Last week, Consumer Financial Protection Bureau (CFPB) Director Rohit Chopra testified before the Senate Banking and House Financial Services Committees in separate oversight hearings. The discussions spanned a variety of topics, including the scope of the CFPB’s rulemaking and regulatory authorities, as well as the emergence of large technology companies in the consumer finance space.

In the Senate hearing, Democratic members voiced concerns about the heightened risk of foreclosures and evictions following the expiration of federal assistance. Chairman Sherrod Brown (D-OH) inquired about the potential risks posed by inaccurate consumer reporting in the tenant screening process.

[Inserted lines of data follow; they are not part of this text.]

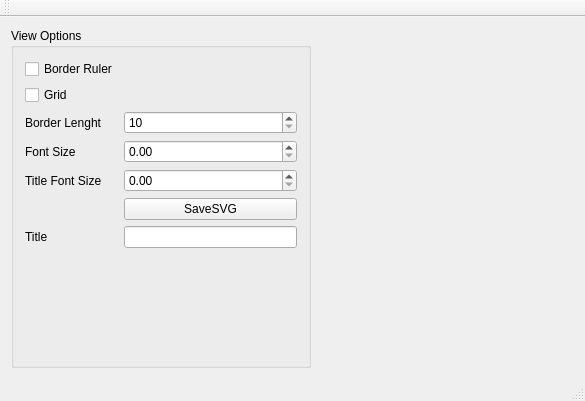
This is mainwindow.ui in jeisonsantiago/GeoPlot-Qt as Qt 5 draws it before an edit. The edited form follows.
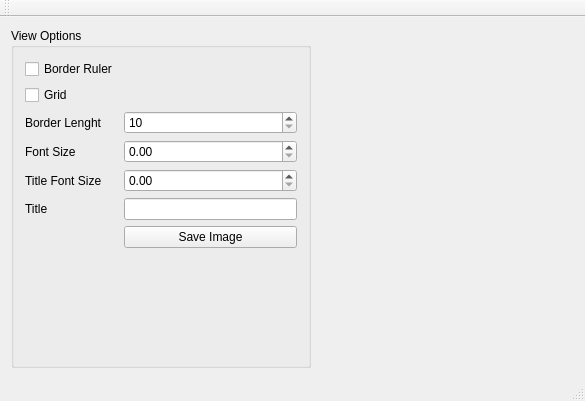
This is the edited form.

```diff
--- a/mainwindow.ui
+++ b/mainwindow.ui
@@ -40,9 +40,6 @@
        <bool>false</bool>
       </property>
       <layout class="QGridLayout" name="gridLayout_2">
-       <item row="4" column="1">
-        <widget class="QDoubleSpinBox" name="doubleSpinBoxFontSizeTitle"/>
-       </item>
        <item row="3" column="0">
         <widget class="QLabel" name="label_3">
          <property name="text">
@@ -57,13 +54,6 @@
          </property>
         </widget>
        </item>
-       <item row="5" column="1">
-        <widget class="QPushButton" name="pushButtonSaveSVG">
-         <property name="text">
-          <string>SaveSVG</string>
-         </property>
-        </widget>
-       </item>
        <item row="0" column="0">
         <widget class="QCheckBox" name="checkBoxBorderRuler">
          <property name="text">
@@ -71,6 +61,9 @@
          </property>
         </widget>
        </item>
+       <item row="3" column="1">
+        <widget class="QDoubleSpinBox" name="doubleSpinBoxFontSize"/>
+       </item>
        <item row="1" column="0">
         <widget class="QCheckBox" name="checkBoxGrid">
          <property name="text">
@@ -78,9 +71,6 @@
          </property>
         </widget>
        </item>
-       <item row="3" column="1">
-        <widget class="QDoubleSpinBox" name="doubleSpinBoxFontSize"/>
-       </item>
        <item row="6" column="1">
         <widget class="QLineEdit" name="lineEditTitle"/>
        </item>
@@ -108,7 +98,7 @@
          </property>
         </widget>
        </item>
-       <item row="7" column="1">
+       <item row="8" column="1">
         <spacer name="verticalSpacer">
          <property name="orientation">
           <enum>Qt::Vertical</enum>
@@ -121,6 +111,16 @@
          </property>
         </spacer>
        </item>
+       <item row="4" column="1">
+        <widget class="QDoubleSpinBox" name="doubleSpinBoxFontSizeTitle"/>
+       </item>
+       <item row="7" column="1">
+        <widget class="QPushButton" name="pushButtonSaveSVG">
+         <property name="text">
+          <string>Save Image</string>
+         </property>
+        </widget>
+       </item>
       </layout>
      </widget>
     </item>
```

The Director stated that the agency plans to conduct oversight of illicit mortgage servicing practices, such as housing discrimination, to prevent further loss in homeownership. Fellow Democratic member, Senator Mark Warner (D-VA) asked for clarification on the timeline for the Qualified Mortgage (QM) rule with the Director responding that although the rule has already been implemented, the compliance date was extended to October 2022.

On the Republican side, several Senators inquired about the agency’s Dodd-Frank Section 1071 (1071) small business lending reporting rulemaking. Sen. Bill Hagerty (R-TN) and Sen. Jerry Moran (R-KS) expressed concern that the 1071 rulemaking would impose burdens on small businesses with Director Chopra responding that the Bureau currently has an open comment period which small businesses may use to provide feedback. Sen. Thom Tillis (R-NC) requested the agency prioritize the prevention of racial profiling that may arise from the 1071 rule.

Director Chopra additionally outlined many of his priorities for the agency before House members in the lower chamber’s oversight hearing, specifically discussing the need to impose enforcement actions against financial institutions that are repeat offenders of violations and focus more on enforcement for larger market participants. The Director discussed leniency for companies that self-report violations and with regards to enforcement, stating that regulatory guidelines and rules set through enforcement should be “easy to follow and easy to enforce.”

In addition to cryptocurrency, which was discussed at length in both hearings, the House hearing touched on the agency’s Dodd-Frank Section 1033 rulemaking concerning consumer’ right to access information about their financial accounts. Director Chopra expressed a desire to promote competition, but also ensure that banks and nonbanks face similar regulatory rules and standards.

November 1st, 2021 by